It depended on who I was writing, what our relationship was and what I was feeling in the moment. I aimed for an authentic connection first and foremost.

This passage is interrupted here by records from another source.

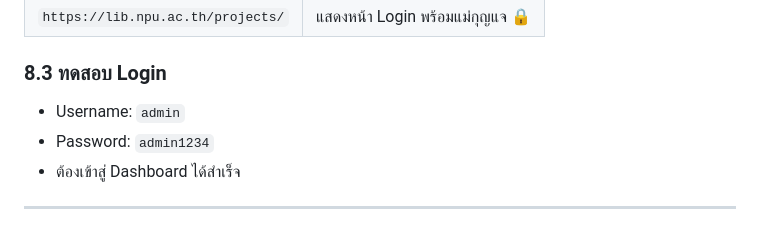
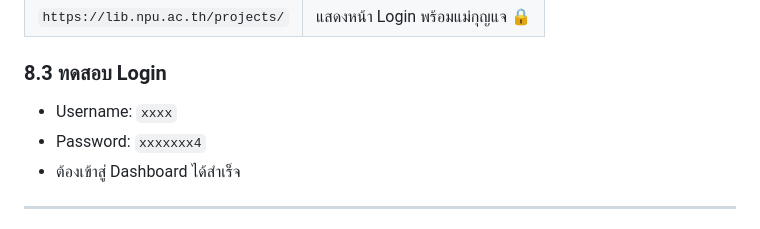
Before and after one commit to azimuthotg/projects_tracker, a Markdown page: docs/deployment_guide.md, the part around the change. Rendered like a GitHub page.

Commit message:
Change test username and password in deployment guide
Updated test login credentials in the deployment guide.

```diff
--- a/docs/deployment_guide.md
+++ b/docs/deployment_guide.md
@@ -372,8 +372,8 @@ Invoke-WebRequest -Uri "http://127.0.0.1:8000/" -UseBasicParsing
 
 ### 8.3 ทดสอบ Login
 
-- Username: `admin`
-- Password: `admin1234`
+- Username: `xxxx`
+- Password: `xxxxxxx4`
 - ต้องเข้าสู่ Dashboard ได้สำเร็จ
 
 ---
```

The experiment succeeded. I haven’t mastered the art of staying in touch, but I’m encouraged by my initial results.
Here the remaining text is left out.